In the past two decades, the volume of solar capacity worldwide has seen an average annual increase of 40%. Given this growth rate, Valkealahti estimates that Finland’s total solar power generation could reach close to 20 terawatt hours in 2035, covering 25% of our overall demand.
“In Germany, where electricity is expensive unlike in Finland, solar power is already the cheapest source of electricity generation. As Finland enjoys long and light summer days, we receive the same amount of solar radiation annually as Germany, where the weather is typically cloudier,” he notes.
What also affects the price tag of solar power in Germany is the fact that the German government initially offered subsidies for new solar projects, whereas Finland chose to invest in wind power and its feed-in tariffs.
The electrification of the transport system represents an important element of the new energy landscape. Transport currently accounts for 20% of Finland’s total emissions.

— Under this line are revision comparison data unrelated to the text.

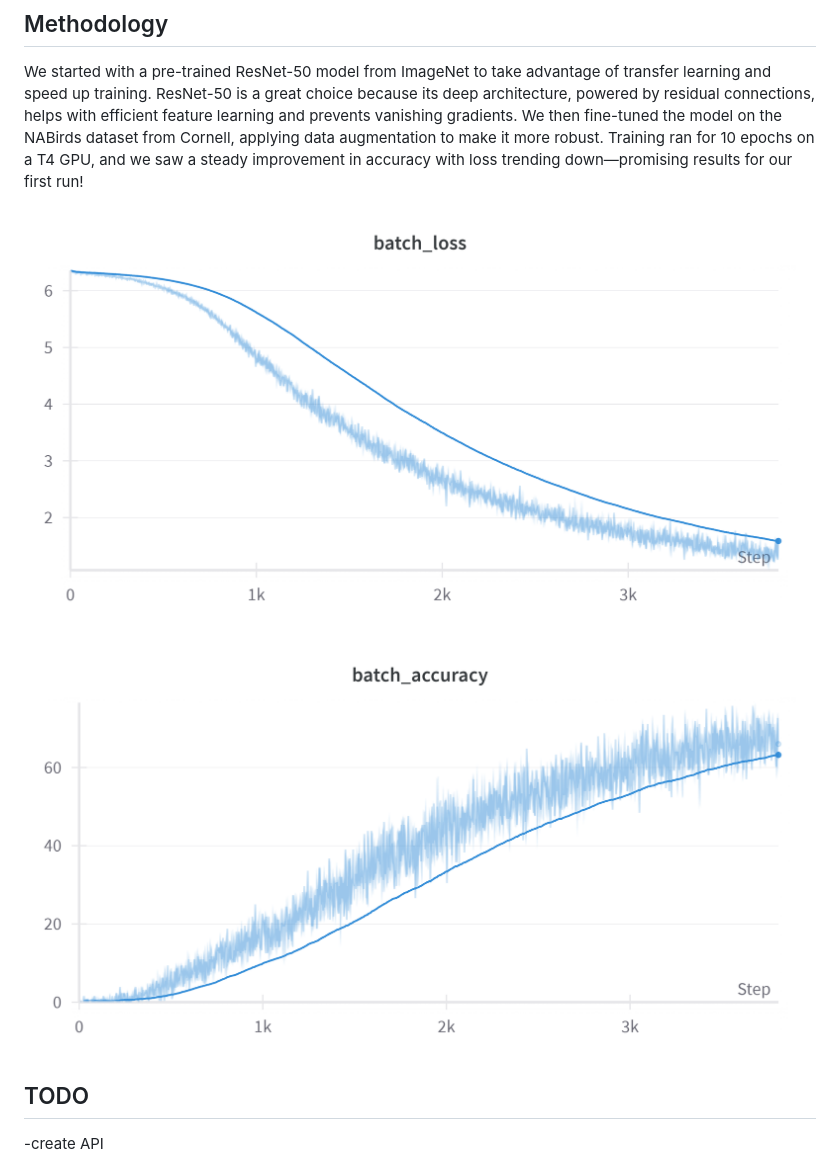
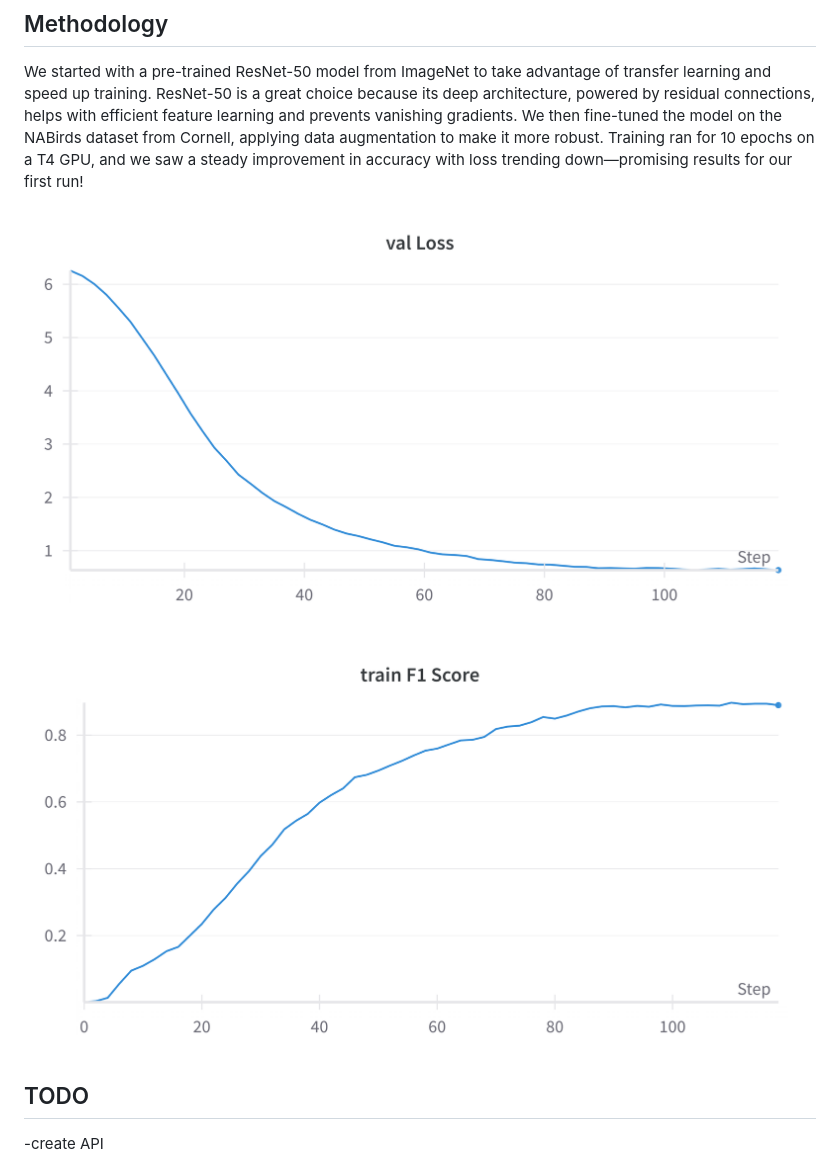
Before and after one commit to johnhangen/Bird_API, a Markdown page: README.md, the part around the change. GitHub-like rendering; pictures changed too: img/f1.png (added), img/loss.png.

```diff
--- a/README.md
+++ b/README.md
@@ -49,7 +49,7 @@ We started with a pre-trained ResNet-50 model from ImageNet to take advantage of
 
 
 <p align="center">
-  <img src="img/acc.png" />
+  <img src="img/f1.png" />
 </p>
 
 ## TODO
```
Also changed, not shown: 2 other files.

This could be reduced through the widespread adoption of electric cars, but progress in introducing government support for the uptake of electric cars has been slow.

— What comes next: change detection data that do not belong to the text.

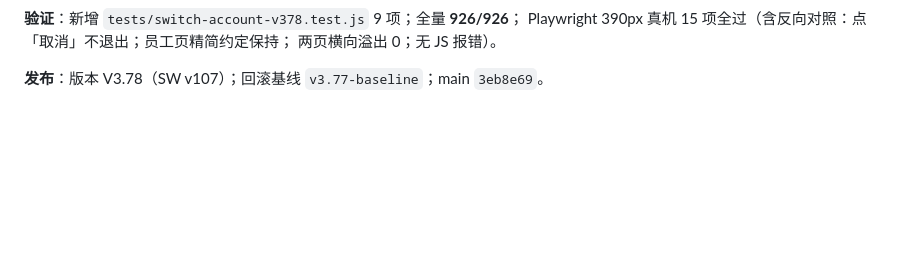
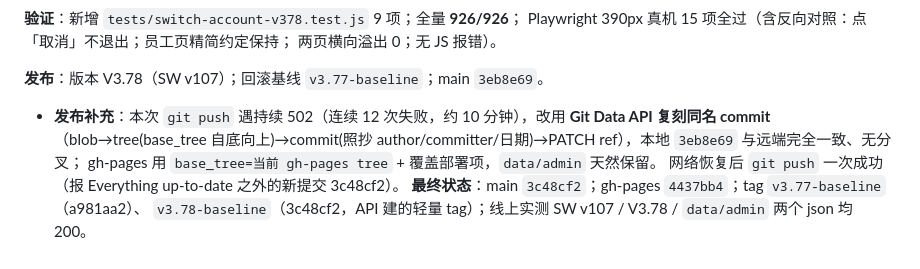
Before and after one commit to bailihongxi/home-appliance-wholesale, a Markdown page: .workbuddy/memory/2026-09-17.md, the part around the change. Rendered like a GitHub page; blank space fills up the shorter version.

Commit message:
docs(memory): 补记 V3.78 发布走 Git Data API 复刻同名 commit 的做法与最终状态

```diff
--- a/.workbuddy/memory/2026-09-17.md
+++ b/.workbuddy/memory/2026-09-17.md
@@ -566,3 +566,11 @@ Playwright 390px 真机 15 项全过（含反向对照：点「取消」不退
 两页横向溢出 0；无 JS 报错）。
 
 **发布**：版本 V3.78（SW v107）；回滚基线 `v3.77-baseline`；main `3eb8e69`。
+- **发布补充**：本次 `git push` 遇持续 502（连续 12 次失败，约 10 分钟），改用
+  **Git Data API 复刻同名 commit**（blob→tree(base_tree 自底向上)→commit(照抄
+  author/committer/日期)→PATCH ref），本地 `3eb8e69` 与远端完全一致、无分叉；
+  gh-pages 用 `base_tree=当前 gh-pages tree` + 覆盖部署项，`data/admin` 天然保留。
+  网络恢复后 `git push` 一次成功（报 Everything up-to-date 之外的新提交 3c48cf2）。
+  **最终状态**：main `3c48cf2`；gh-pages `4437bb4`；tag `v3.77-baseline`（a981aa2）、
+  `v3.78-baseline`（3c48cf2，API 建的轻量 tag）；线上实测 SW v107 / V3.78 /
+  `data/admin` 两个 json 均 200。
```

“We need to fast-track the switch to electric cars, and vehicle-to-grid technology that enables two-way power flow should become the new normal by 2030,” Pami Aalto says.
Aalto points out that the transformation of the transport sector cannot happen without coordinated EU-wide action. For example, building a convenient and ubiquitous charging infrastructure depends on the number of electric cars on the road.
“Traffic is definitely what Finland should focus on next in the race to go carbon neutral, but the next step for most countries in Europe is a shift to low-carbon energy,” he argues.
The speed of the transition largely depends on public policy. In 2019, cogeneration plants provided 26% of Finland’s electricity. They burn mainly woody biomass but also fossil fuels – such as natural gas, coal and peat – to generate both electricity and heat.
As we must urgently quit fossil fuels, at least industrial and municipal cogeneration plants must be upgraded to meet current and future standards.
One important question concerns the environmental impact of biomass. It is now classified as carbon neutral, but last year an international team of researchers challenged the inclusion of forest biomass in the EU’s renewable energy directive. They argue that the use of wood-based biomass for energy purposes accelerates deforestation and exacerbates climate change as wood, when burned, emits more carbon than coal per unit of energy. In addition, the equipment for harvesting biomass runs on fossil fuels.
If we look far enough into the future, we will see cogeneration plants virtually disappear according to Pami Aalto. As small-scale local energy providers, they may be replaced, for example, with large-scale wind farms in which municipalities could buy shares.
“Public buildings and warehouses could be covered with solar panels,” he says.
Besides political decisions and incentives, we need companies to create new types of services and unlock opportunities across the changing energy value chain. For example, companies could offer equipment that monitors our electricity usage and helps us save money on our energy bills.
Aggregators could purchase electricity from multiple small-scale producers and sell it to the grid.
“It is important to get consumers on the bandwagon, and companies may be better at making this happen than policy-makers. As no one can greenlight the construction of 15 new wind farms, we need to make small changes here and there to support the transition to a low-carbon future,” Aalto argues.
The EL-TRAN consortium is looking into the deployment of a resource-efficient electricity system. The members include Tampere University, Tampere University of Applied Sciences, the University of Eastern Finland, VTT Technical Research Centre of Finland and the University of Turku’s Finland Futures Research Centre.